Content revision data:
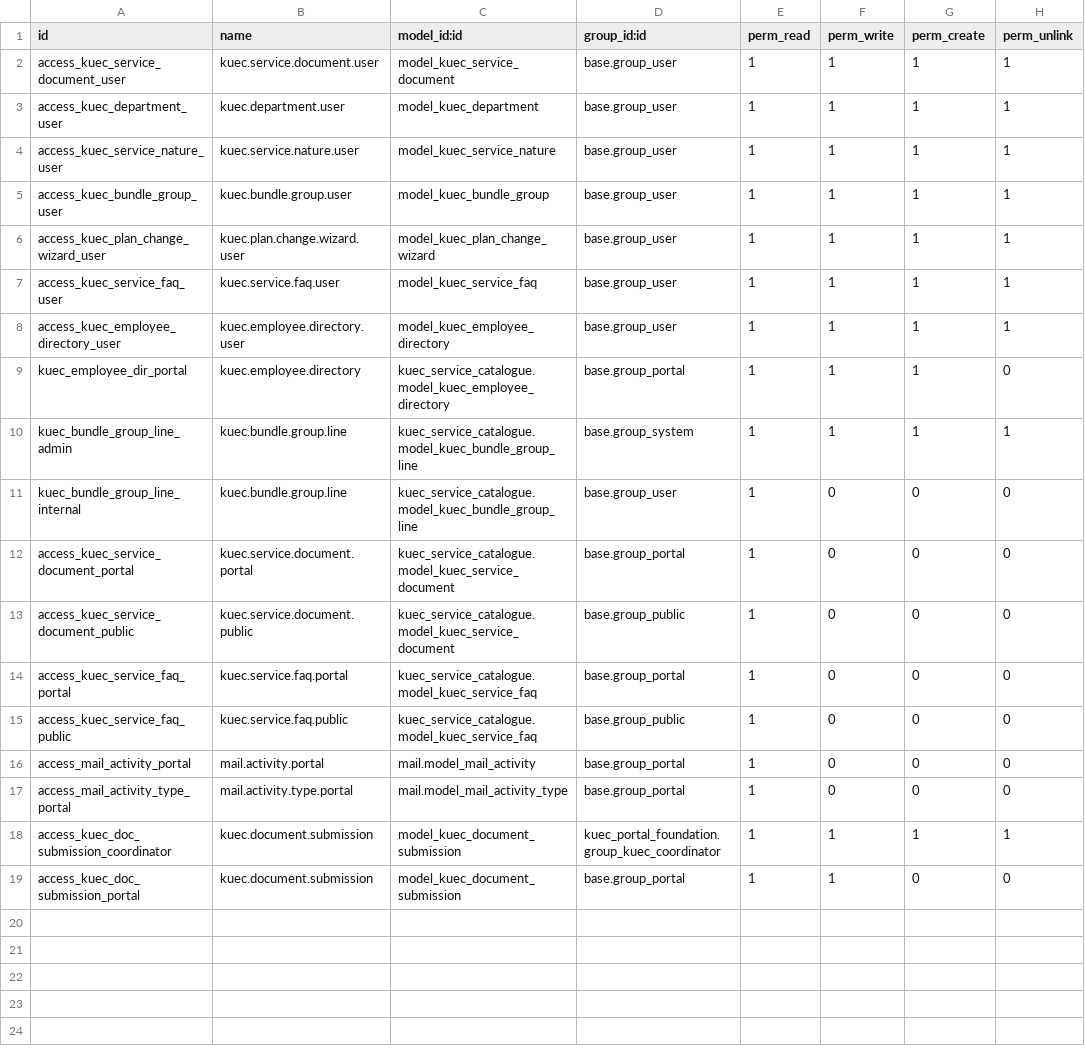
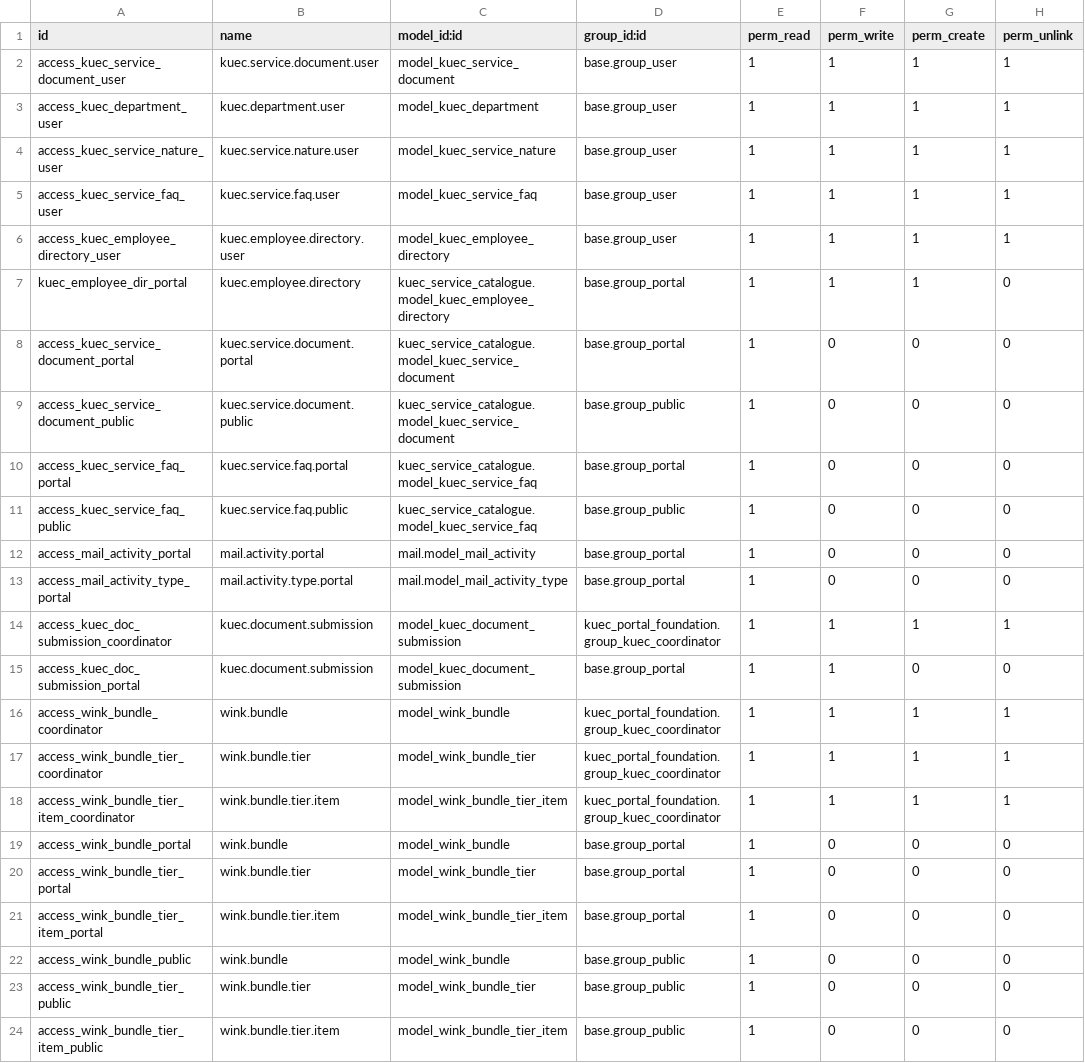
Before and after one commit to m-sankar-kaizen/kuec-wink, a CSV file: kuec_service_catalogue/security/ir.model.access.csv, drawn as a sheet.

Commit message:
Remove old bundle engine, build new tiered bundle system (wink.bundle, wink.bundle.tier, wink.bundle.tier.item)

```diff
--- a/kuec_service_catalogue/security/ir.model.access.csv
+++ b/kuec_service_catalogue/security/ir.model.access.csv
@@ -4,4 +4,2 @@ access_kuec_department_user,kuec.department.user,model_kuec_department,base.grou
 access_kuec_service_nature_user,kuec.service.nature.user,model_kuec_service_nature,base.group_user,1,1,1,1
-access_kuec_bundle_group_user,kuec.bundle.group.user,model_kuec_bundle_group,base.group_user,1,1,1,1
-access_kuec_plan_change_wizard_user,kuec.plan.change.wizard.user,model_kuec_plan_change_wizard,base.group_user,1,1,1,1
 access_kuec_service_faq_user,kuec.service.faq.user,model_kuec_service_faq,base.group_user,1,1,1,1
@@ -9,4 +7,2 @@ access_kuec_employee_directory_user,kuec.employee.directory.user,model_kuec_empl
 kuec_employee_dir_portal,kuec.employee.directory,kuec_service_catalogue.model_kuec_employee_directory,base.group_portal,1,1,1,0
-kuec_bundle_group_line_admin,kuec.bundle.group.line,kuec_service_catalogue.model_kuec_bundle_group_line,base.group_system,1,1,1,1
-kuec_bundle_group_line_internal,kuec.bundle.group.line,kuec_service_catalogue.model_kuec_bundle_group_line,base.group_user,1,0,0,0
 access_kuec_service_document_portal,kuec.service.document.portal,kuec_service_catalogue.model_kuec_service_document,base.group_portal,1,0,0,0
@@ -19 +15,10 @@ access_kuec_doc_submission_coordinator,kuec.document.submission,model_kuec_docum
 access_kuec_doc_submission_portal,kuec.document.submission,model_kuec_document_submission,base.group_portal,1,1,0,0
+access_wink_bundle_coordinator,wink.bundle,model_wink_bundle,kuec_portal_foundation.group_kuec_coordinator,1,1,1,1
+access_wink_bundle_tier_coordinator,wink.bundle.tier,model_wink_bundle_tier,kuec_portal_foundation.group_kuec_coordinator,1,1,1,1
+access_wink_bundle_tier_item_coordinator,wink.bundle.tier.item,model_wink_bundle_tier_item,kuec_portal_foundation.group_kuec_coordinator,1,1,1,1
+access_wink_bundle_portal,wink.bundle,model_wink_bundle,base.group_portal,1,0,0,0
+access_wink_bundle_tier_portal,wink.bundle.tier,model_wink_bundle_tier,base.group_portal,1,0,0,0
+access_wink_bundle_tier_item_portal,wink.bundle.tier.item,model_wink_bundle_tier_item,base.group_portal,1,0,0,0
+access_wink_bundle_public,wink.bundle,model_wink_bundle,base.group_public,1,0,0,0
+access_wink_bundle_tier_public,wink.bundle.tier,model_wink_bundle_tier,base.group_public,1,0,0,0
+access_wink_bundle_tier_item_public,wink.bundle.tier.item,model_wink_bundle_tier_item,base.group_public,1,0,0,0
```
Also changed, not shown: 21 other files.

◆ What is being asked ◆
With the pictures omitted, the records above are to be repeated exactly.

◆ Answer section ◆
Before and after one commit to m-sankar-kaizen/kuec-wink, a CSV file: kuec_service_catalogue/security/ir.model.access.csv, drawn as a sheet.

Commit message:
Remove old bundle engine, build new tiered bundle system (wink.bundle, wink.bundle.tier, wink.bundle.tier.item)

```diff
--- a/kuec_service_catalogue/security/ir.model.access.csv
+++ b/kuec_service_catalogue/security/ir.model.access.csv
@@ -4,4 +4,2 @@ access_kuec_department_user,kuec.department.user,model_kuec_department,base.grou
 access_kuec_service_nature_user,kuec.service.nature.user,model_kuec_service_nature,base.group_user,1,1,1,1
-access_kuec_bundle_group_user,kuec.bundle.group.user,model_kuec_bundle_group,base.group_user,1,1,1,1
-access_kuec_plan_change_wizard_user,kuec.plan.change.wizard.user,model_kuec_plan_change_wizard,base.group_user,1,1,1,1
 access_kuec_service_faq_user,kuec.service.faq.user,model_kuec_service_faq,base.group_user,1,1,1,1
@@ -9,4 +7,2 @@ access_kuec_employee_directory_user,kuec.employee.directory.user,model_kuec_empl
 kuec_employee_dir_portal,kuec.employee.directory,kuec_service_catalogue.model_kuec_employee_directory,base.group_portal,1,1,1,0
-kuec_bundle_group_line_admin,kuec.bundle.group.line,kuec_service_catalogue.model_kuec_bundle_group_line,base.group_system,1,1,1,1
-kuec_bundle_group_line_internal,kuec.bundle.group.line,kuec_service_catalogue.model_kuec_bundle_group_line,base.group_user,1,0,0,0
 access_kuec_service_document_portal,kuec.service.document.portal,kuec_service_catalogue.model_kuec_service_document,base.group_portal,1,0,0,0
@@ -19 +15,10 @@ access_kuec_doc_submission_coordinator,kuec.document.submission,model_kuec_docum
 access_kuec_doc_submission_portal,kuec.document.submission,model_kuec_document_submission,base.group_portal,1,1,0,0
+access_wink_bundle_coordinator,wink.bundle,model_wink_bundle,kuec_portal_foundation.group_kuec_coordinator,1,1,1,1
+access_wink_bundle_tier_coordinator,wink.bundle.tier,model_wink_bundle_tier,kuec_portal_foundation.group_kuec_coordinator,1,1,1,1
+access_wink_bundle_tier_item_coordinator,wink.bundle.tier.item,model_wink_bundle_tier_item,kuec_portal_foundation.group_kuec_coordinator,1,1,1,1
+access_wink_bundle_portal,wink.bundle,model_wink_bundle,base.group_portal,1,0,0,0
+access_wink_bundle_tier_portal,wink.bundle.tier,model_wink_bundle_tier,base.group_portal,1,0,0,0
+access_wink_bundle_tier_item_portal,wink.bundle.tier.item,model_wink_bundle_tier_item,base.group_portal,1,0,0,0
+access_wink_bundle_public,wink.bundle,model_wink_bundle,base.group_public,1,0,0,0
+access_wink_bundle_tier_public,wink.bundle.tier,model_wink_bundle_tier,base.group_public,1,0,0,0
+access_wink_bundle_tier_item_public,wink.bundle.tier.item,model_wink_bundle_tier_item,base.group_public,1,0,0,0
```
Also changed, not shown: 21 other files.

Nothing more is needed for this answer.